Living

Visions in Vinyl

by

Gebhard Sengmüller has finally gotten his new invention ready for the market, but he’s the first to admit VinylVideo is a technology whose time has not only come—it has passed.

Now in its New York debut at Postmasters Gallery on West 19th street in Chelsea, VinylVideo allows people to watch images created by specially pressed albums on household televisions.

Viewers can fast-forward or rewind with a gentle flip of the turntable needle. They can skip tracks on the “picture disks” or scratch the record like a DJ, changing and mixing the image. They can also try listening to the picture disks, though that’s a less pleasant experience akin to searching for the devil’s message in the fuzz of a Beatles record spun backward. The invention is “totally useless of course,” says Sengmüller, a Vienna-based artist who regularly commutes to New York. “There’s no industrial value.”

To make Sengmüller’s product work, all you need is the old record player gathering dust in your apartment, a TV, customized picture disks, and the VinylVideo Home Kit (available for about $2000 from vinylvideo.com). The company’s tongue-in-cheek press material promises “picture quality that is truly extraordinary,” but the resolution of the black-and-white images that emerge is in fact much reduced from that of standard video.

At the Postmasters show, which runs through April 22, a pair of turntables hooked up to vintage TVs spin records created by digital artists. Filmmaker Vuk Vosic and computer musician Alexeij Shulgin turned text into fuzzy, tumbling graphics. New Yorker Kristin Lucas made a disk that plays a streaked image of her face revolving around and around as though it were printed on an album. Visitors can sit in the mod plastic furniture and watch, or pluck records of their choosing from a display case.

VinylVideo would have been useful technology if only someone had perfected it 60 years ago. TV was invented in the late 1920s, but until 1958 there was no easy way to record electronic images, and consumers couldn’t store moving pictures until the VCR hit the market in the early 1980s. Records might have been an obvious choice for saving images, but history remembers only one person—John Logie Baird of Scotland—who tried, soon after the advent of television. Baird managed to put visuals on vinyl, but couldn’t play them back.

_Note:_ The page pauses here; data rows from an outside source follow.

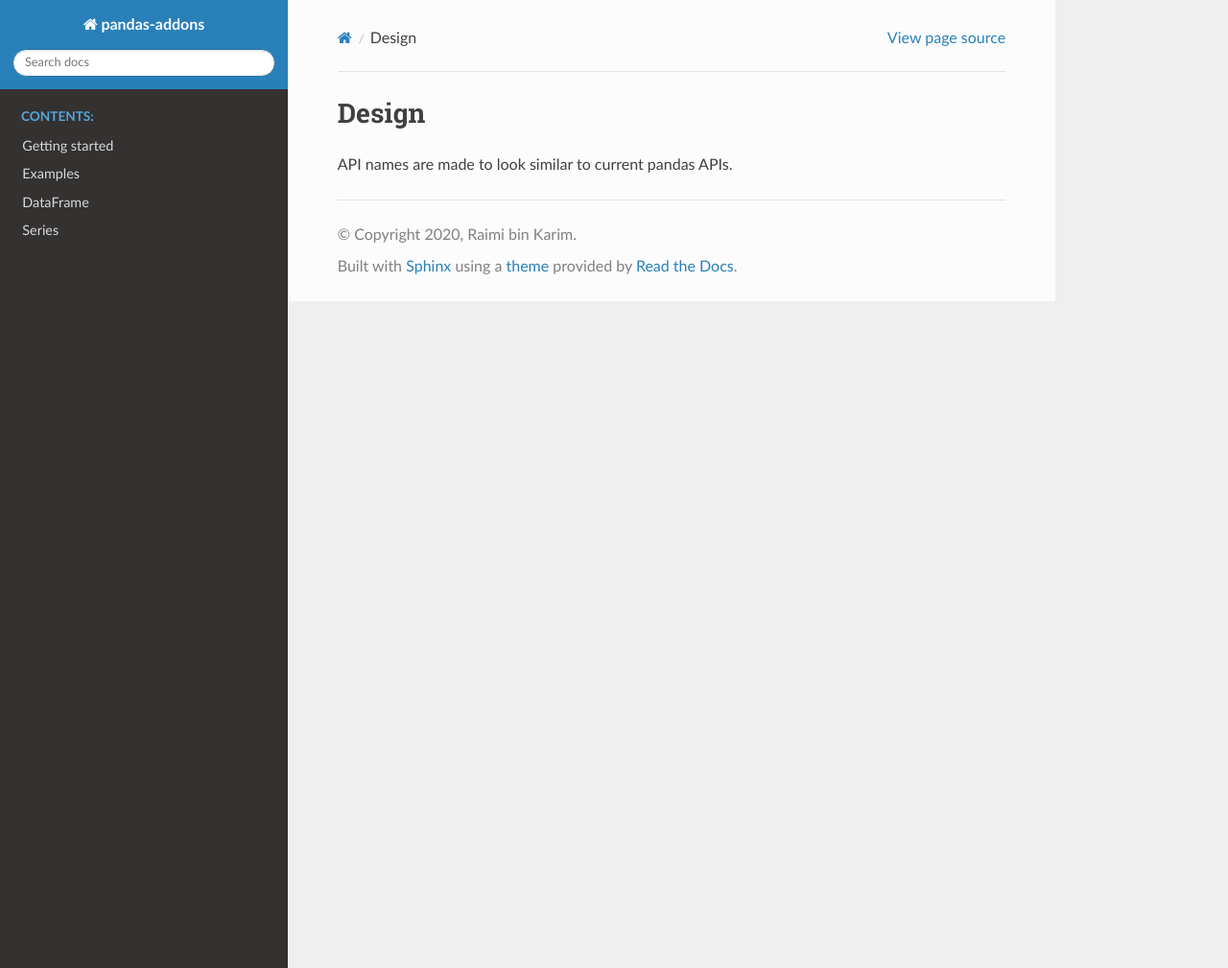
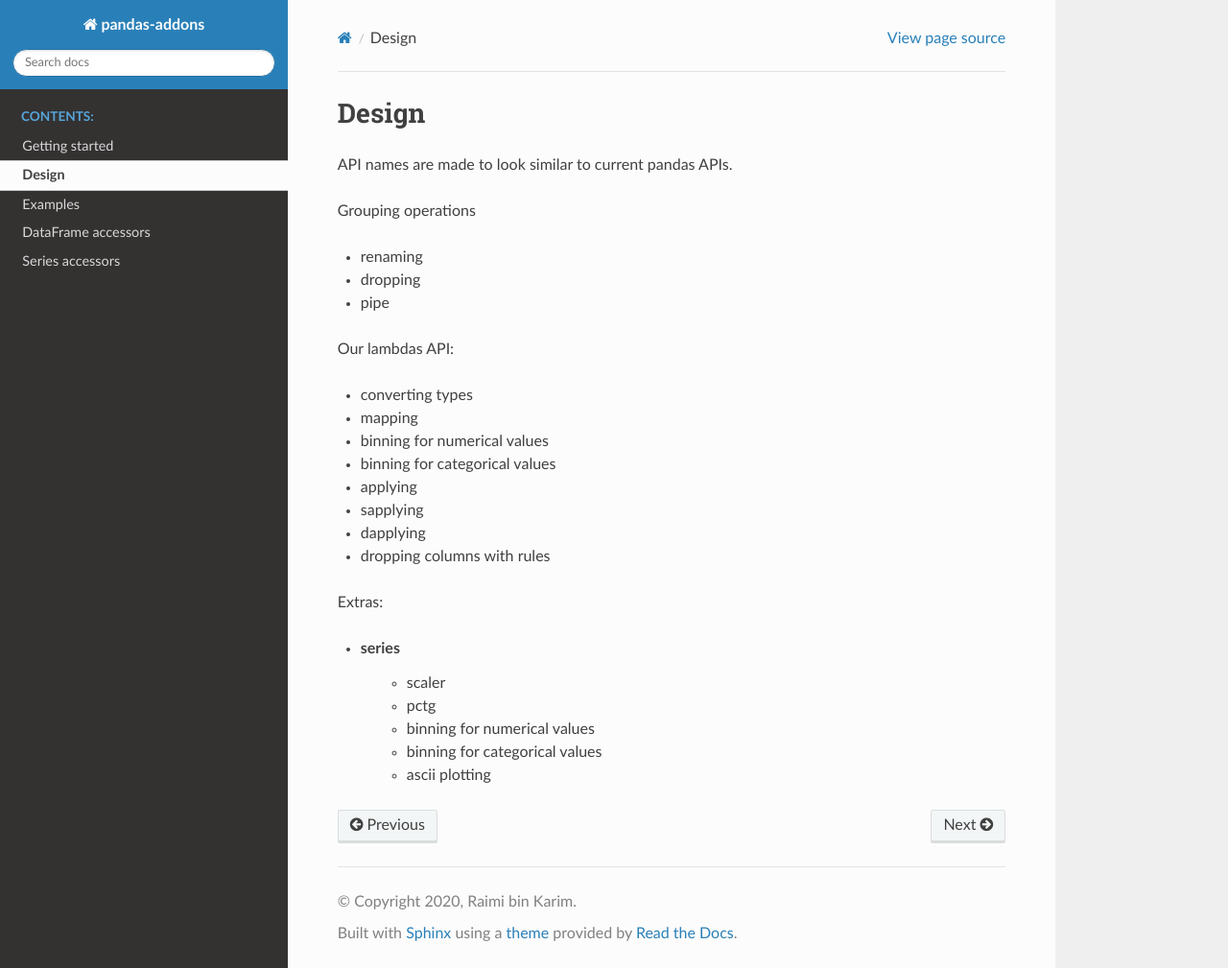
Before and after one commit to remykarem/pandas-lightning, a Sphinx documentation site: the page built from docs/source/design.rst, in a window 1280 px wide and 1009 px high. Shown: the whole window at 96% size. Built offline with Sphinx 7.4.7 and the Read the Docs theme 2.0.0, drawn with Linux system fonts in a browser that asks for light colours.

Commit message:
Update docs

```diff
--- a/docs/source/dataframe.rst
+++ b/docs/source/dataframe.rst
@@ -1,5 +1,5 @@
-DataFrame
-=========
+DataFrame accessors
+===================
 
 DataFrame.lambdas
 ------------------
--- a/docs/source/design.rst
+++ b/docs/source/design.rst
@@ -1,5 +1,30 @@
 Design
 ======
 
-API names are made to look similar to current
-pandas APIs.
+API names are made to look similar to current pandas APIs.
+
+Grouping operations
+
+- renaming
+- dropping
+- pipe
+
+Our lambdas API:
+
+- converting types
+- mapping
+- binning for numerical values
+- binning for categorical values
+- applying
+- sapplying
+- dapplying
+- dropping columns with rules
+
+Extras:
+
+- series
+    - scaler
+    - pctg
+    - binning for numerical values
+    - binning for categorical values
+    - ascii plotting
```
Also changed, not shown: other parts of docs/source/dataframe.rst (+9 -9 lines), README.md (+1 -1 lines), docs/source/getting_started.rst (+131 -4 lines), docs/source/index.rst (+10 -0 lines), docs/source/series.rst (+5 -5 lines).
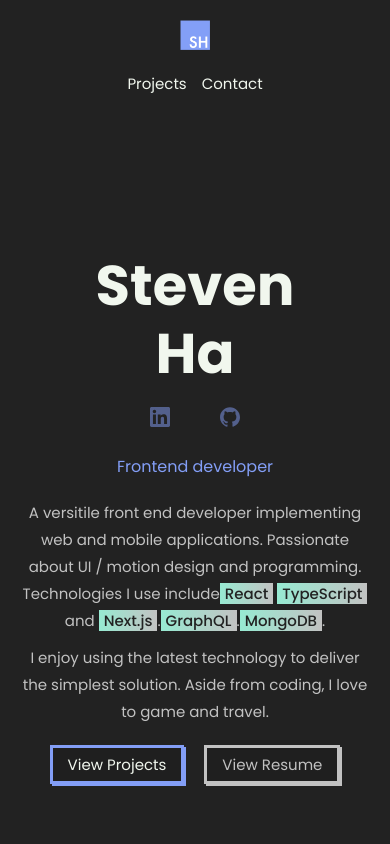
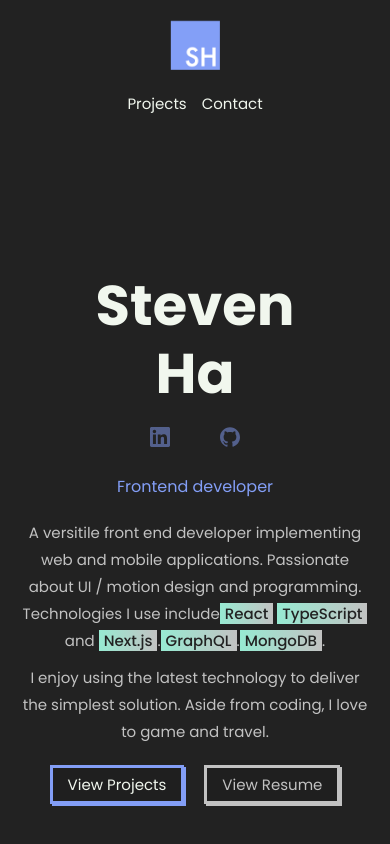
Before and after one commit to Steven-Ha-88/Portfolio2.0, a React (Create React App) app: page / in a window 390 px wide. Shown: the top 844 px of the page. Built offline with nearby package versions, Linux system fonts and the light colour scheme.

Commit message:
increased logo size for mobile

```diff
--- a/src/styles/header.css
+++ b/src/styles/header.css
@@ -324,7 +324,7 @@ ul li {
     gap: 15px;
   }
   nav img {
-    width: 30px;
+    width: 50px;
   }
   .header-content {
     margin: auto;
```
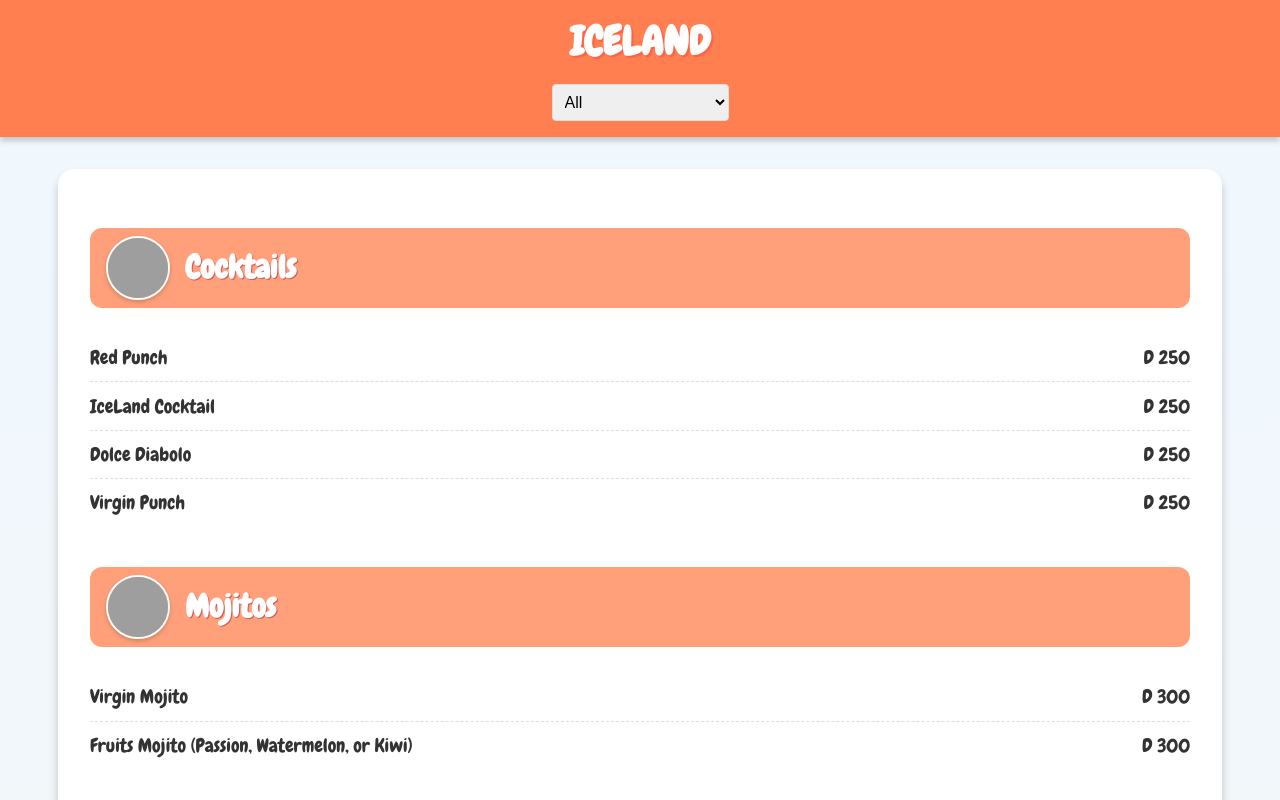
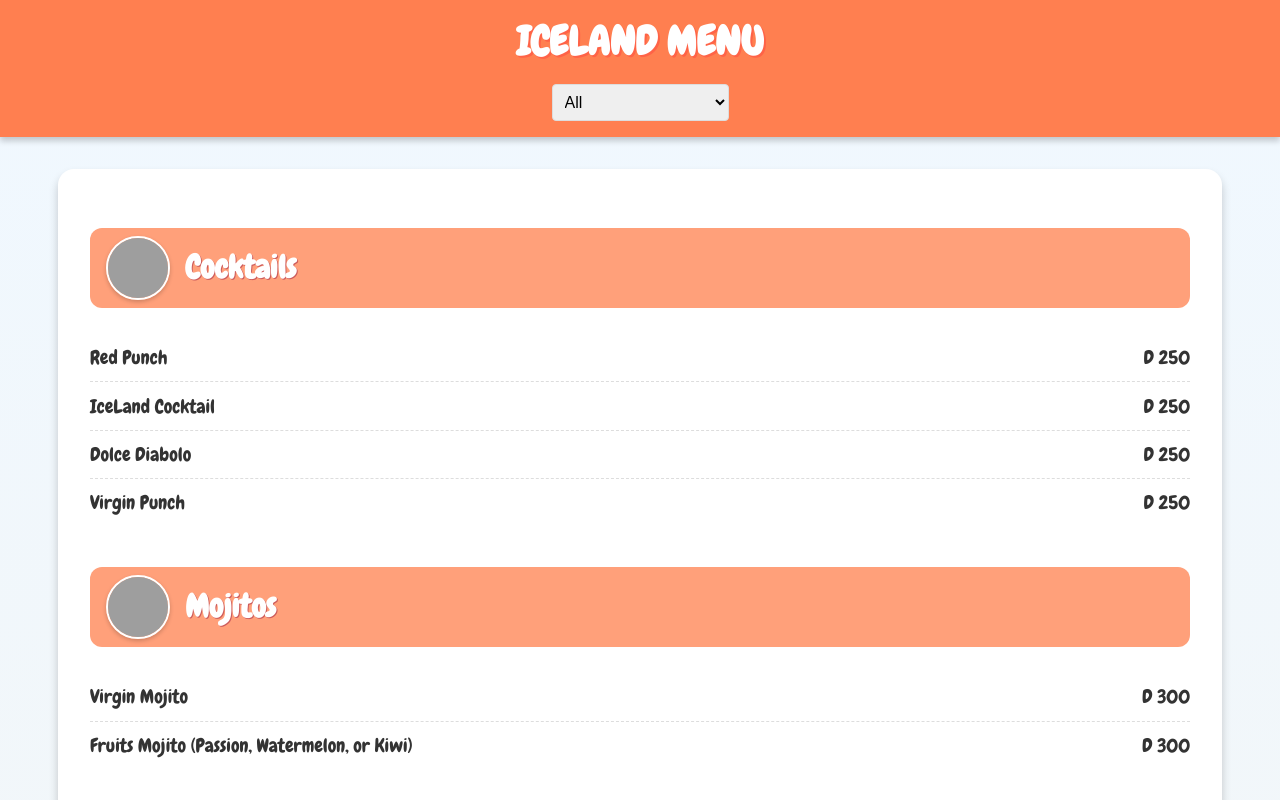
Before and after one commit to Gambiasunureww/webpages, a plain HTML site: page index.html in a window 1280 px wide. Shown: the top 800 px of the page. Drawn offline with Linux system fonts and the light colour scheme; grey boxes are pictures that could not be loaded.

Commit message:
Update index.html

```diff
--- a/index.html
+++ b/index.html
@@ -104,7 +104,7 @@
 </head>
 <body>
     <header>
-        <h1>ICELAND</h1>
+        <h1>ICELAND MENU</h1>
         <select id="dietPreference" onchange="filterMenu()">
             <option value="all">All</option>
             <option value="cocktails">Cocktails</option>
```
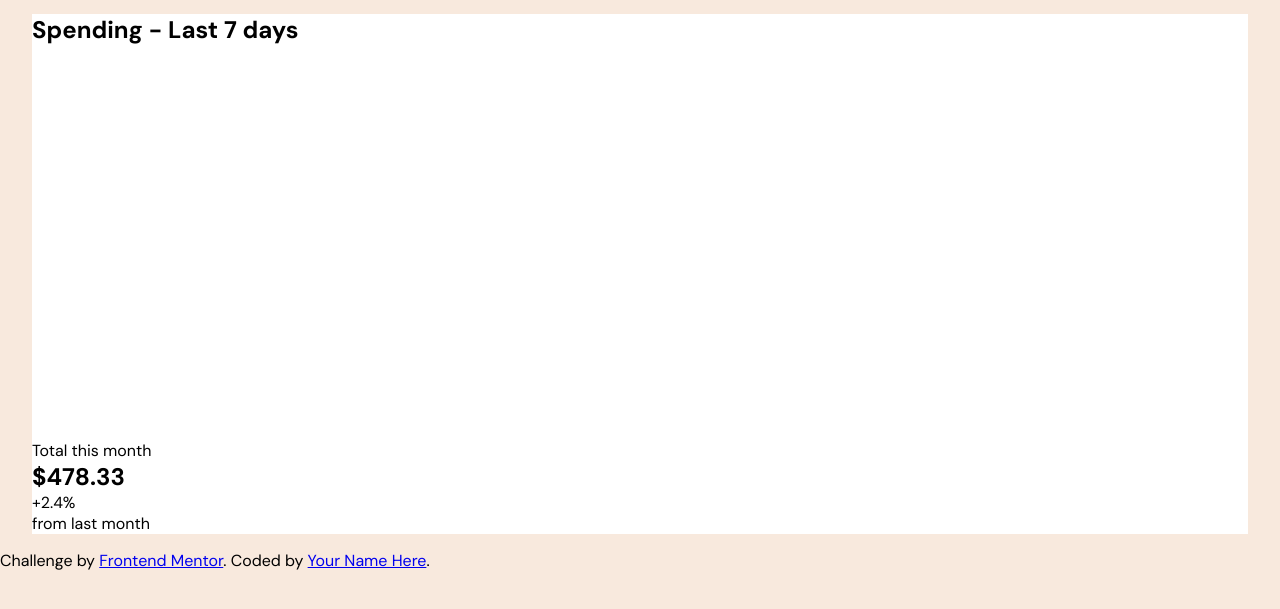
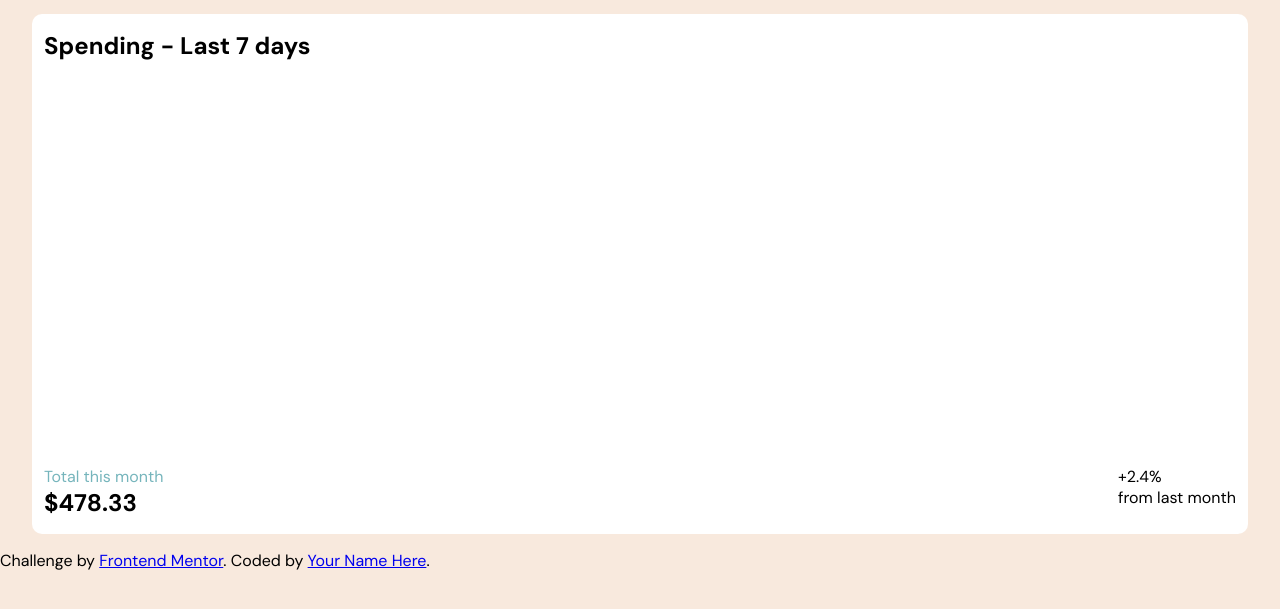
Before and after one commit to Chimoneg27/Expenses-chart, a plain HTML site: page index.html in a window 1280 px wide. Shown: the part 111-720 px from the top of the page. Drawn offline with Linux system fonts and the light colour scheme.

Commit message:
add container footer

```diff
--- a/styles/mobile.css
+++ b/styles/mobile.css
@@ -51,4 +51,15 @@ body {
     display: flex;
     flex-direction: column;
     justify-content: space-between;
+    padding: 1rem 0.75rem;
+    border-radius: 10px;
 }
+
+.totals {
+    display: flex;
+    justify-content: space-between;
+}
+
+.thisMonth p {
+  color: var(--Cyan);
+}
```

That same problem stumped Sengmüller for two years, until techno-collaborators Günter Erhart and Martin Diamant helped him bridge the gap between analog and digital. To get images onto records, the threesome divided pictures into pixels, then assigned each pixel a sound volume and etched it into vinyl. The Home Kit, a small box invented by physicist Diamant, analyzes the volumes and shuffles them back into shades of gray.

The invention’s appeal lies not only in its strangeness but in the retro ambience Sengmüller creates in his gallery installations. VinylVideo latches onto the sense of nostalgia and loss that stems from innovation and obsolescence. “The road to the future is littered with stillborn, ill-conceived, ill-fated media,” says Julian Dibbell, who writes a column for Feed on technology fetishes. “All of these things take on a ‘gorgeousity.’ ”

VinylVideo gets strong competition from “useful” inventions funded by Silicon Valley. LAVA!, for example, produces real-time, spontaneous images from music. Metasynth takes scanned images and generates sound based on their lines and curves. Both programs are popular among electronic musicians, sound technicians, and MP3 sites looking for the next new thing.

What separates art from technology may no longer be utility but mass production and commercial acceptance. The VinylVideo records come from a pressing plant in the Czech Republic, one of the last three in Europe. There are only 10 copies each of the 22 disks made so far, and prices for a variety pack of 10 start at $6000. For Sengmüller, the invention’s value lies in the way its technology reaches back in time to synthesize programming, art, and commerce. “When I came up with it, people said, ‘That’s a stupid idea,’ ” he says. “It became a good idea because we actually do it.”